Before-and-after change data
****
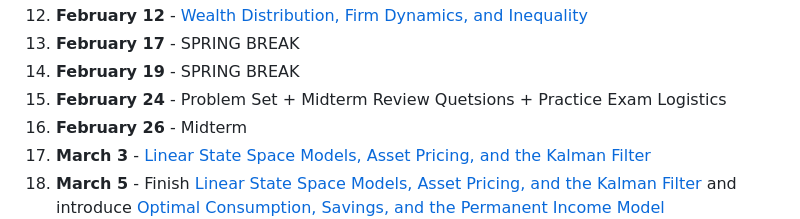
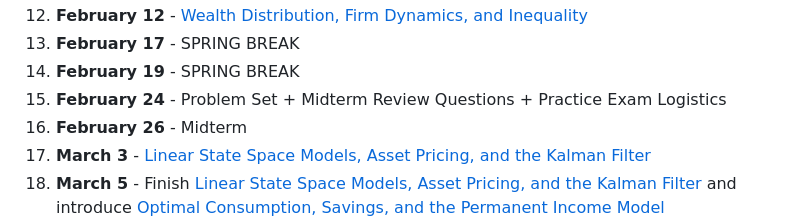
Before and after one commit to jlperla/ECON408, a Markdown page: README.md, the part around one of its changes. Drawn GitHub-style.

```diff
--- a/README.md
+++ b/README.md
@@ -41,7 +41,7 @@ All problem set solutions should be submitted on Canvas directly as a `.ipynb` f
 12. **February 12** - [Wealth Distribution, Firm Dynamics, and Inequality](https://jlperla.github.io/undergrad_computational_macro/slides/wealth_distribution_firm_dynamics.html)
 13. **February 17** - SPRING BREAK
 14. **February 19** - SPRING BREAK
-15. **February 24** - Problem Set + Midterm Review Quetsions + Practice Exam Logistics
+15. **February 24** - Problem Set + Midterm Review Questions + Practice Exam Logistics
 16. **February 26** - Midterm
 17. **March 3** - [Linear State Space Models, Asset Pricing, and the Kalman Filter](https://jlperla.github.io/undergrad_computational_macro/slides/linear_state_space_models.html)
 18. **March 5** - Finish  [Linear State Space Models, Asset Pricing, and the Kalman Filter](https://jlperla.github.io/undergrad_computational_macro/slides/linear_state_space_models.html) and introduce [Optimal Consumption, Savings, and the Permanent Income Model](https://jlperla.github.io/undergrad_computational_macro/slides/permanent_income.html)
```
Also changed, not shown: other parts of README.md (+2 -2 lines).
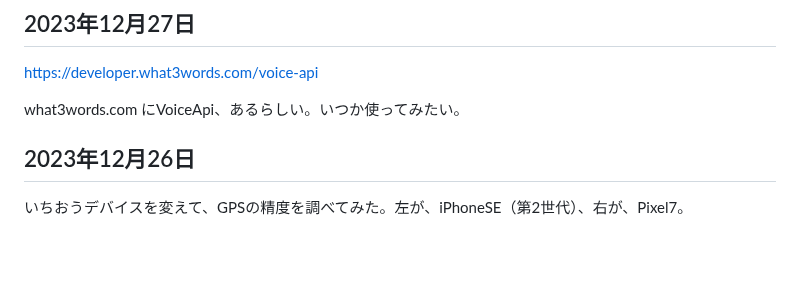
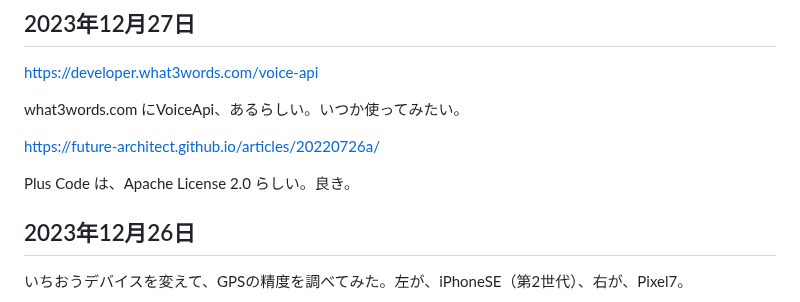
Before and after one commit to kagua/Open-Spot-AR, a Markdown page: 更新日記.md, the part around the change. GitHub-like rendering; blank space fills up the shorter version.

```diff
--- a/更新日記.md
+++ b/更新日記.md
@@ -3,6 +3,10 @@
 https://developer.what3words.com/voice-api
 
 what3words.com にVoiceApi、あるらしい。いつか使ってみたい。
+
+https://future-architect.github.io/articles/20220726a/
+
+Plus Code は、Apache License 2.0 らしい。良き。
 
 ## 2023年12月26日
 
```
****
## WHAT TO PRODUCE
Lines containing the word "SPRING" are to be pulled from the records and copied.

## YOUR RESPONSE
 13. **February 17** - SPRING BREAK
 14. **February 19** - SPRING BREAK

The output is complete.